A product like Kaizala [Marathi for ‘what happened?’] is an example of how we’re doing things differently in India. We developed it for India, and it brings in the power of mobile instant messaging and social media to the workplace and integrates well with Office 365. What’s unique about it is that you can get a free version or buy the Kaizala Pro version for ₹130 per user per month. Q. How is Microsoft using its own cloud technologies? The best example would be how we do forecasting or run our business. We are transitioning in a big way, even as we speak, from multiple Excel-based formats to machine-learning and AI-enabled predictive formats around our customers’ consumption, problems or feedback. And also on how to equip our frontline staff with the best knowledge and capabilities to present to our customers and partners.
This is becoming increasingly real-time. We have been implementing a global sales transformation within Microsoft over the last 6-12 months and the focus has been on freeing up time for people internally so that they can spend more time with customers and partners. Everything that we are doing is transitioning us from just being a technology and product-enabled organisation to a customer and partner-focussed one.
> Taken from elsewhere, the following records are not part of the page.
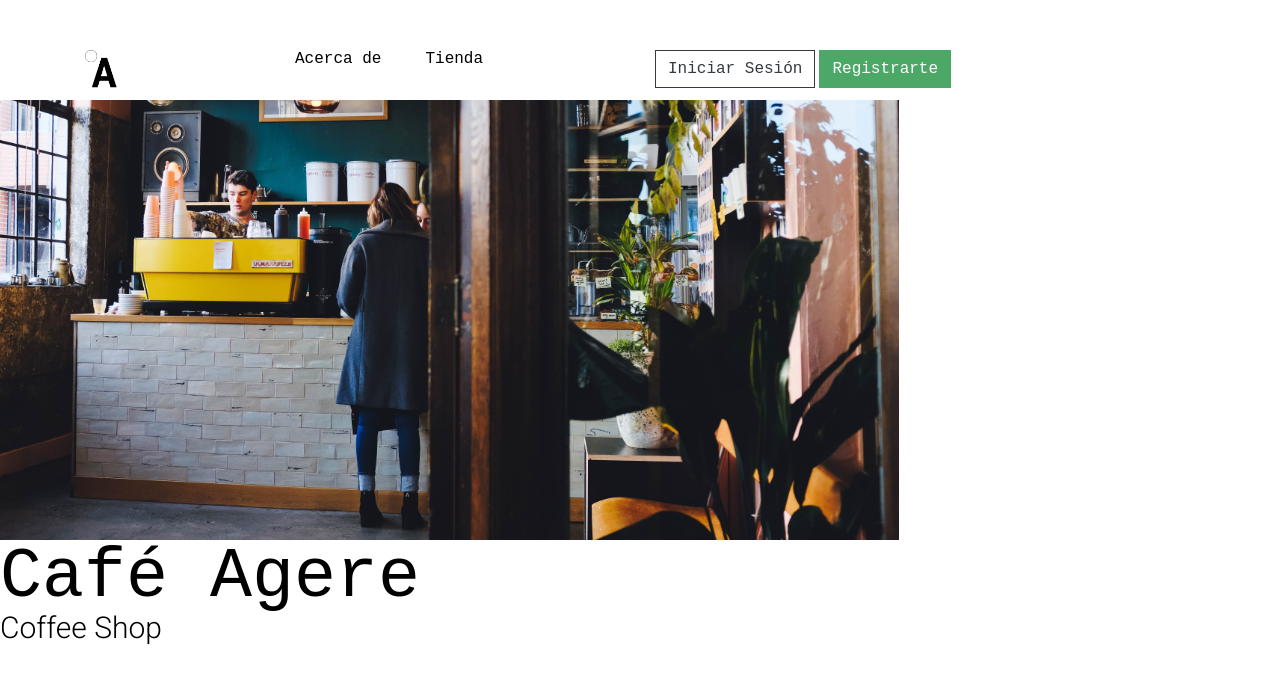
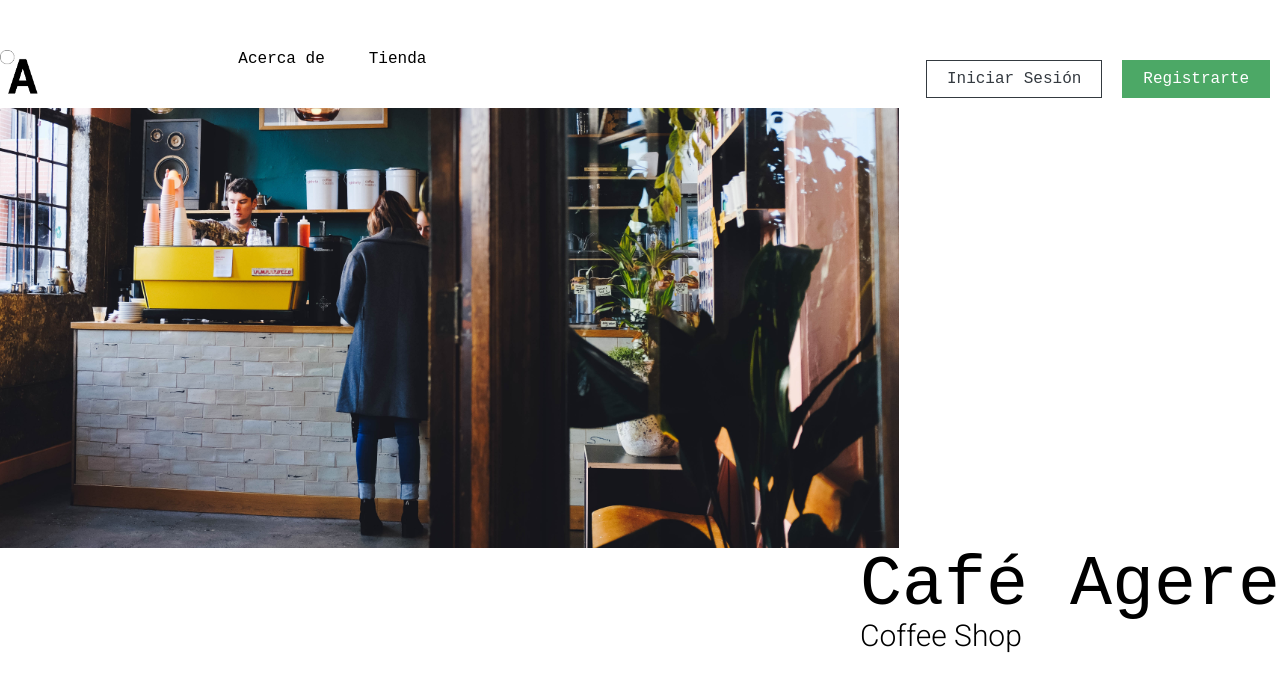
Before and after one commit to andreaescu/cafe-agere, a plain HTML site: page index.html in a window 1280 px wide. Drawn offline with Linux system fonts and the light colour scheme; a web font is replaced by a local one.

Commit message:
alineación botones

```diff
--- a/assets/sass/components/_buttons.scss
+++ b/assets/sass/components/_buttons.scss
@@ -1,6 +1,9 @@
 .btn {
   border-radius: 0;
   font-family: $mono;
+  margin: 10px;
+  padding-left: 20px;
+  padding-right: 20px;
 }
 
 .bg-agere {
--- a/assets/sass/layout/_section.scss
+++ b/assets/sass/layout/_section.scss
@@ -0,0 +1,9 @@
+.principal__img {
+  width: 899px;
+  height: 440px;
+
+}
+
+.principal__txt {
+  float: right;
+}
--- a/index.html
+++ b/index.html
@@ -9,8 +9,8 @@
   </head>
   <body>
     <nav>
-      <div class="container navigation">
-        <div class="row">
+      <div class=" navigation">
+        <div class="row d-flex justify-content-between">
           <div class="col-2">
             <img class="navigation__logo" src="assets/images/logo.png" alt="logo">
           </div>
@@ -18,19 +18,19 @@
             <a href="#">Acerca de</a>
             <a href="#">Tienda</a>
           </div>
-          <div class="col-6 navigation__buttons">
-            <button type="button" class="btn btn-outline-dark">Iniciar Sesión</button>
-            <button type="button" class="btn bg-agere">Registrarte</button>
+          <div class="col-6 navigation__buttons d-flex justify-content-end">
+            <button type="button" class="btn btn-outline-dark justify-content-end">Iniciar Sesión</button>
+            <button type="button" class="btn bg-agere justify-content-end">Registrarte</button>
           </div>
         </div>
       </div>
     </nav>
 
-    <section>
-
+    <section class="principal">
         <img class="principal__img"src="assets/images/img-1.png" alt="cafetería">
-        <h1>Café Agere</h1>
-        <h3>Coffee Shop</h3>
-
+        <div class="principal__txt">
+          <h1>Café Agere</h1>
+          <h3>Coffee Shop</h3>
+        </div>
     </section>
   </body>
```
Also changed, not shown: assets/css/main.css, 1 other file.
Q. What are your biggest customers’ top concerns? If I look at the technology platforms that our customers are tapping, there are three areas. One is, what scale do they need? It’s easier to do something as a controlled experiment, but when it comes to their mainstream business, the costs and the value generation from these platforms could be significant and they may not have those capabilities. So, how do they manage the scale.
The second is flexibility. Today, it is difficult for a CIO to predict what his architecture will look like in five years’ time, because technology is evolving rapidly. The third is security and confidentiality.
Q. How will India change with increased adoption of cloud technologies? What kind of a country can we be? In health care, Microsoft’s collaboration with LV Prasad Eye Institute, Hyderabad in applying machine learning to improve the success rate of eye surgeries is a good example. At the level of an individual patient, one doesn’t have to pay thousands of rupees, but only tens of rupees to get the benefits of the insights generated from applying machine learning to the problem.
In education, a few state governments are using our predictive modelling to reduce student dropout rates by generating early warning information about those who are at a higher risk of dropping out.
In farming, machine learning can help farmers predict much more accurately the best time of sowing, which can boost yields by as much as 30-40 percent.
In automobiles, it won’t be just about getting connected to our smart devices, but also about improving safety and lowering the overall cost of ownership with all these sensors and IoT platforms to give us a sense of what’s the best way to run that vehicle.
In retail, we are seeing around ourselves the capability to understand what we want, how we want and at the point at which we want something. This is going to change our experience as consumers. In banking and financial services, the cloud is going to be used in a big way not just in payments but also in tailor-made financial products.